Right now, Very Serious People like Nate Silver say that this early out the polls mean nothing (historically they don’t) and that the establishment and party leaders will actually get people to low-turnout primaries and caucuses when the iconoclastic Trumpite stays home because he lacks a ground organization. Or maybe people will get bored of Trump, or he’ll cross a line and burn out. If I may hazard a guess, I think the most probable case for Trump’s implosion is that it’ll become far too apparent that he worships Mammon rather than Christ, and the nominally Christian GOP base will reject him.
Institutionally, this primary season is going to be a trainwreck. Not only is Trump dominating a very scattered field, but the Super Tuesday primaries are proportional representation, giving candidates every incentive to stay in as long as possible so as to have a say at the convention, which they can do with SuperPAC money and pocket billionaires. My favorite scenario is that Trump wins a plurality of delegates, and the Establishment maneuvers someone else to a majority (Marco Rubio?), and Trump runs as a third party candidate out of spite and clearly having the candidacy stolen from him, but it’s a long road to June and a lot can happen. There’s a debate this week, despite my theory maybe voters will start to care about policy.

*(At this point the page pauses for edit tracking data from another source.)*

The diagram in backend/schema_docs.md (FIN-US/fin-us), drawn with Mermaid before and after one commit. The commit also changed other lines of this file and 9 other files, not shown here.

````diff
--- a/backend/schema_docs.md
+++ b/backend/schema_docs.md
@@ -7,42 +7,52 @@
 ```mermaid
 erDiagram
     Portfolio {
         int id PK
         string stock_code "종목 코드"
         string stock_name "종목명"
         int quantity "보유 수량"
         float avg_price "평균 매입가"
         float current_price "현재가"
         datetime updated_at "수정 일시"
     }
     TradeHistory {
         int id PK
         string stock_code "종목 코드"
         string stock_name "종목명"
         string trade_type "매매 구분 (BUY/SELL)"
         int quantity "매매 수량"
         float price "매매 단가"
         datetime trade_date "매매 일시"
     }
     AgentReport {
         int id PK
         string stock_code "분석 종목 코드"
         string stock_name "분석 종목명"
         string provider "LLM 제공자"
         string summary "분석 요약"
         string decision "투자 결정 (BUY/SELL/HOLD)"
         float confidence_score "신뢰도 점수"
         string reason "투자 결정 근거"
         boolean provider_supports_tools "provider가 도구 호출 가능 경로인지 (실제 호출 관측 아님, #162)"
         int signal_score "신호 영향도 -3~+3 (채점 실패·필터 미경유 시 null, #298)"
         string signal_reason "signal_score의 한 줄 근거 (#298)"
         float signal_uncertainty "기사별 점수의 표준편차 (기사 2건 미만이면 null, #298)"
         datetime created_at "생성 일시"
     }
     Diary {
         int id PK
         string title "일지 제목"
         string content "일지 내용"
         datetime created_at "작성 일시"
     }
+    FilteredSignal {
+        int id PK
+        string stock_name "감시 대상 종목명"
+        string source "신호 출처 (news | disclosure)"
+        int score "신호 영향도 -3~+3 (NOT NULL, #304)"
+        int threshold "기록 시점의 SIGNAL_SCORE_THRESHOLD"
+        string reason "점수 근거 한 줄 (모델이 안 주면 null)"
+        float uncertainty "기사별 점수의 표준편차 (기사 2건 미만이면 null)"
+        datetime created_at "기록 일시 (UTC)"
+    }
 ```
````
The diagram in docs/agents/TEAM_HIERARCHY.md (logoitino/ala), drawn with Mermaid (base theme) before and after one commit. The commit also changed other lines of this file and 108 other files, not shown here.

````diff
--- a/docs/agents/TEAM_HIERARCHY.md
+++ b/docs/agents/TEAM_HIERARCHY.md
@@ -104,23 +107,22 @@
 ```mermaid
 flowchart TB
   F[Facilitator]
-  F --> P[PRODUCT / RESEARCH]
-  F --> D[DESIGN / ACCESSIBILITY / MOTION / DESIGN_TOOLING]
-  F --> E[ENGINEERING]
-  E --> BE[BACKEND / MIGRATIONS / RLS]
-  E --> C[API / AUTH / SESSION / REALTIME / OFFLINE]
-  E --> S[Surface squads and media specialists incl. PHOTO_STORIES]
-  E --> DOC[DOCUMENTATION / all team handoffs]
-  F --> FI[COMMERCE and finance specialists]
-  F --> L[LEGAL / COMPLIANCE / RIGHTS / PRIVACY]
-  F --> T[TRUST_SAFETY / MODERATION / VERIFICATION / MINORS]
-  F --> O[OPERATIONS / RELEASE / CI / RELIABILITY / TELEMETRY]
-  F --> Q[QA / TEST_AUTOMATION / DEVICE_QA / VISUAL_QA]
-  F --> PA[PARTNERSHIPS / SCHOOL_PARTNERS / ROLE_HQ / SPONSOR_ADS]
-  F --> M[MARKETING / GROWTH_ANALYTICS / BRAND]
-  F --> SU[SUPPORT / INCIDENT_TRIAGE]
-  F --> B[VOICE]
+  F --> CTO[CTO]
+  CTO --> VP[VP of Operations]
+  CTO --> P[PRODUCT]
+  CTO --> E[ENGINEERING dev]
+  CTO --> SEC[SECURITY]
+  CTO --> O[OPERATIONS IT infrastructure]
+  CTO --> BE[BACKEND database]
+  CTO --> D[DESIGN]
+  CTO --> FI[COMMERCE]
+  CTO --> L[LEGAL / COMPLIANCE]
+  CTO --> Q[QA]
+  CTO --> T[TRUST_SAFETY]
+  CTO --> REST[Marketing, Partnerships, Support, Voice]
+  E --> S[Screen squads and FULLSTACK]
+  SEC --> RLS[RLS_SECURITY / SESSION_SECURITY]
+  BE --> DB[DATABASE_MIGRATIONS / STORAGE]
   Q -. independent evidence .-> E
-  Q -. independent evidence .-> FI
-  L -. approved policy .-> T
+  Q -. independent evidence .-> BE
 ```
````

What will happen? Hell if I know. This is a country that repeatedly elected Ronald Reagan. Trump kept The Apprentice on air for 14 seasons, and somehow convinced enough people that his stuff is classy and luxurious and he’s an insightful business leader that his brand might actually have been worth a billion dollars at some point. At the end of the day, Trump’s true skills are as a carney, and he is very very good at working the marks. I’d like to think that if he were the nominee, the Blue Wall would hold him in the general, but I would not underestimate Donald Trump.